Farm tractors churning earth on either side of I-40 west of Memphis have created finely powdered clouds the prairie gusts tumble over the featureless landscape. Target: Gold Wing. Thanks to the conspiratorial workings of Mother Nature and John Deere, the grit slowly building on my sunscreen-slathered face has inspired images of a new super hero - Sandpaper Man!
Don't get me wrong, I'm not complaining, far from it. Farmers working barren fields mean it's springtime and another riding season is finally here. The brand new Honda Gold Wing 30th Anniversary Edition had remained resplendent despite 800 miles of insects unfortunate enough to have occupied my slip of space in the I-40 corridor up until this recent infusion of airborne, Mississippi Delta talcum. I wanted to start my explorations right away when I arrived in Little Rock, but a car wash visit seemed like a better idea. Like most state capitals, Little Rock is a fairly big city and a high-pressure hose is no further off in any direction than the closest stretch of gas and burger franchises. Two minutes later, the Wing is as good as new, and I'm the same but feeling even dirtier. Oh well, when Sandpaper Man rolls out to save the world, he always does it on a clean machine.

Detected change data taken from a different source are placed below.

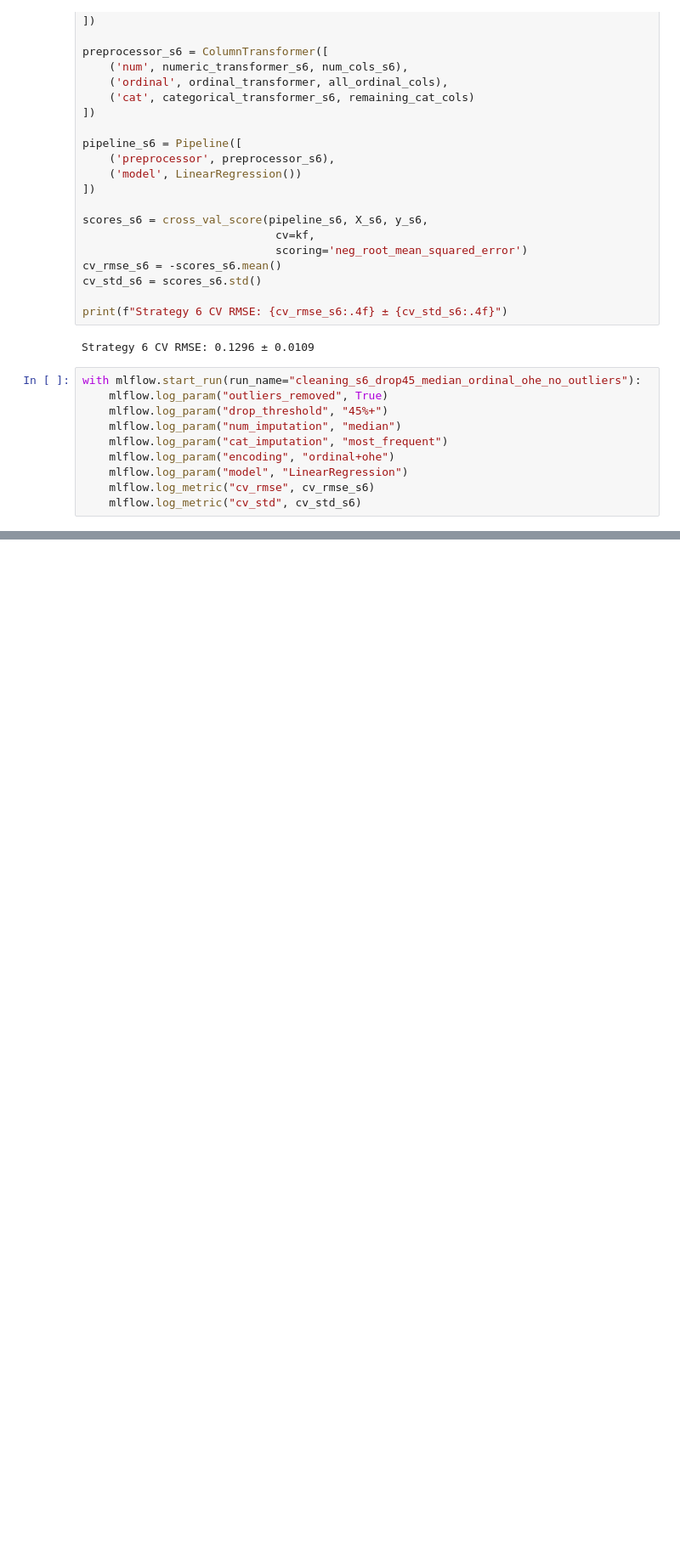
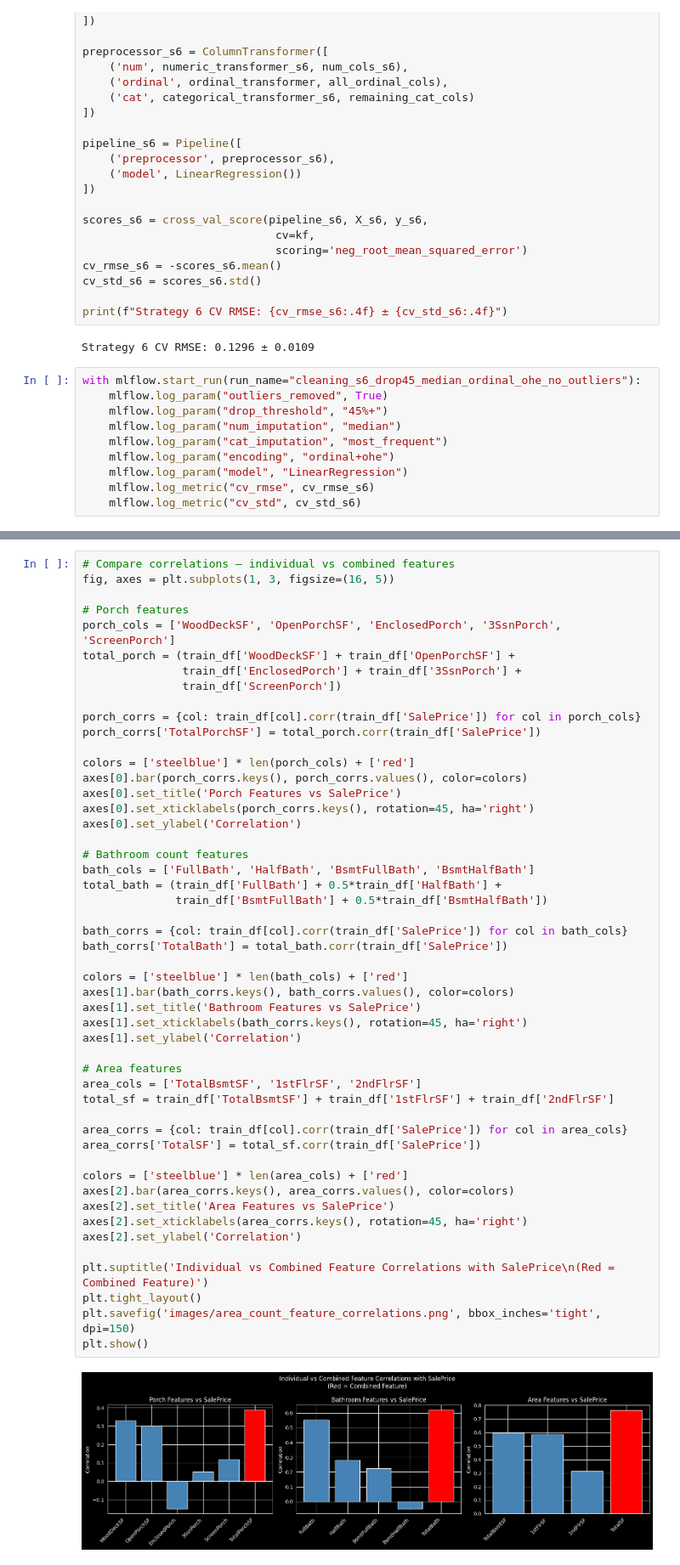
Before and after one commit to lukaxizo5/House-Prices, a Jupyter notebook: model_experiment.ipynb, the cells around one changed output, grey strips where cells are left out. Shown at 85% size. Cells and saved outputs as stored; diff of their text form; blank space fills up the shorter version.

```diff
--- a/model_experiment.ipynb
+++ b/model_experiment.ipynb
@@ -584,0 +669,52 @@ with mlflow.start_run(run_name="cleaning_s6_drop45_median_ordinal_ohe_no_outlier
+# %%
+# Compare correlations — individual vs combined features
+fig, axes = plt.subplots(1, 3, figsize=(16, 5))
+
+# Porch features
+porch_cols = ['WoodDeckSF', 'OpenPorchSF', 'EnclosedPorch', '3SsnPorch', 'ScreenPorch']
+total_porch = (train_df['WoodDeckSF'] + train_df['OpenPorchSF'] +
+               train_df['EnclosedPorch'] + train_df['3SsnPorch'] +
+               train_df['ScreenPorch'])
+
+porch_corrs = {col: train_df[col].corr(train_df['SalePrice']) for col in porch_cols}
+porch_corrs['TotalPorchSF'] = total_porch.corr(train_df['SalePrice'])
+
+colors = ['steelblue'] * len(porch_cols) + ['red']
+axes[0].bar(porch_corrs.keys(), porch_corrs.values(), color=colors)
+axes[0].set_title('Porch Features vs SalePrice')
+axes[0].set_xticklabels(porch_corrs.keys(), rotation=45, ha='right')
+axes[0].set_ylabel('Correlation')
+
+# Bathroom count features
+bath_cols = ['FullBath', 'HalfBath', 'BsmtFullBath', 'BsmtHalfBath']
+total_bath = (train_df['FullBath'] + 0.5*train_df['HalfBath'] +
+              train_df['BsmtFullBath'] + 0.5*train_df['BsmtHalfBath'])
+
+bath_corrs = {col: train_df[col].corr(train_df['SalePrice']) for col in bath_cols}
+bath_corrs['TotalBath'] = total_bath.corr(train_df['SalePrice'])
+
+colors = ['steelblue'] * len(bath_cols) + ['red']
+axes[1].bar(bath_corrs.keys(), bath_corrs.values(), color=colors)
+axes[1].set_title('Bathroom Features vs SalePrice')
+axes[1].set_xticklabels(bath_corrs.keys(), rotation=45, ha='right')
+axes[1].set_ylabel('Correlation')
+
+# Area features
+area_cols = ['TotalBsmtSF', '1stFlrSF', '2ndFlrSF']
+total_sf = train_df['TotalBsmtSF'] + train_df['1stFlrSF'] + train_df['2ndFlrSF']
+
+area_corrs = {col: train_df[col].corr(train_df['SalePrice']) for col in area_cols}
+area_corrs['TotalSF'] = total_sf.corr(train_df['SalePrice'])
+
+colors = ['steelblue'] * len(area_cols) + ['red']
+axes[2].bar(area_corrs.keys(), area_corrs.values(), color=colors)
+axes[2].set_title('Area Features vs SalePrice')
+axes[2].set_xticklabels(area_corrs.keys(), rotation=45, ha='right')
+axes[2].set_ylabel('Correlation')
+
+plt.suptitle('Individual vs Combined Feature Correlations with SalePrice\n(Red = Combined Feature)')
+plt.tight_layout()
+plt.savefig('images/area_count_feature_correlations.png', bbox_inches='tight', dpi=150)
+plt.show()
+# %% [output]
+[figure, added]
```
Also changed, not shown: parts of 61 cells of this notebook, 15 other files.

A low-speed reconnaissance loop around town arouses some curiosity about finding Cotham's, a joint proclaiming its "hubcap hamburger." Assuming they're describing the size and not the texture, I figure they're bound to know quite a bit about this distinctly American delicacy. After all, a rather prominent politician with an often-reported fondness for burgers once called Little Rock home. Despite an urge to increase the area's bovine mortality rate, the timing is off: it's too late for lunch and too early for dinner. That, combined with a warm, breezy spring day, doesn't do much to silence the call of the road. I'd love to stick around and explore in town but that would involve getting off the bike, and I'm not ready for that just yet. Full of true grit in both respects, I decided instead to get down to some touring.
The chosen course from the city confines is Route 107. The inset map of Little Rock on my trusty AAA map tells me it's better known as John F. Kennedy Boulevard. A quick jaunt over one of the bridges spanning the Arkansas River heads up North Main Street, which soon becomes JFK. Like most city streets named for politicians and others of great renown, JFK Boulevard carries a rather heavy complement of traffic. I guess this should be expected considering the number of strip malls and apartment complexes along the way. Luckily, after only a few miles of this urban muck, the stoplights and the traffic begin to fade in the mirrors and the road and countryside begin to open up.
The 30-mile ride on Route 107 isn't too scenic but it allows me to make that always welcome transition from a frazzling, Interstate frame of mind to soothing back-road serenity. My rendezvous with Route 64 says it's getting late and I'm a bit more worn out from my four-lane ride than originally thought. Rather than chance finding a room in a smaller town, I opt for a short westward ride to Conway. Its proximity to I-40 should guarantee plenty of motel and food choices. Thankfully, that assumption is correct and I quickly proceed through check-in. Once I'm in the room, my first mission is to purge the jealousy over the Wing getting its bath before mine. Yes, Sandpaper Man is happy with his day of service to the universe, but it's well past time for him to slip back into his mild-mannered alter ego. Lightly rubbing his/my face with a damp washcloth, I'm surprised to see a creepy dirt rendition of facial features in the cloth. I can't help laughing aloud, looking at this soggy Shroud of Tourin'.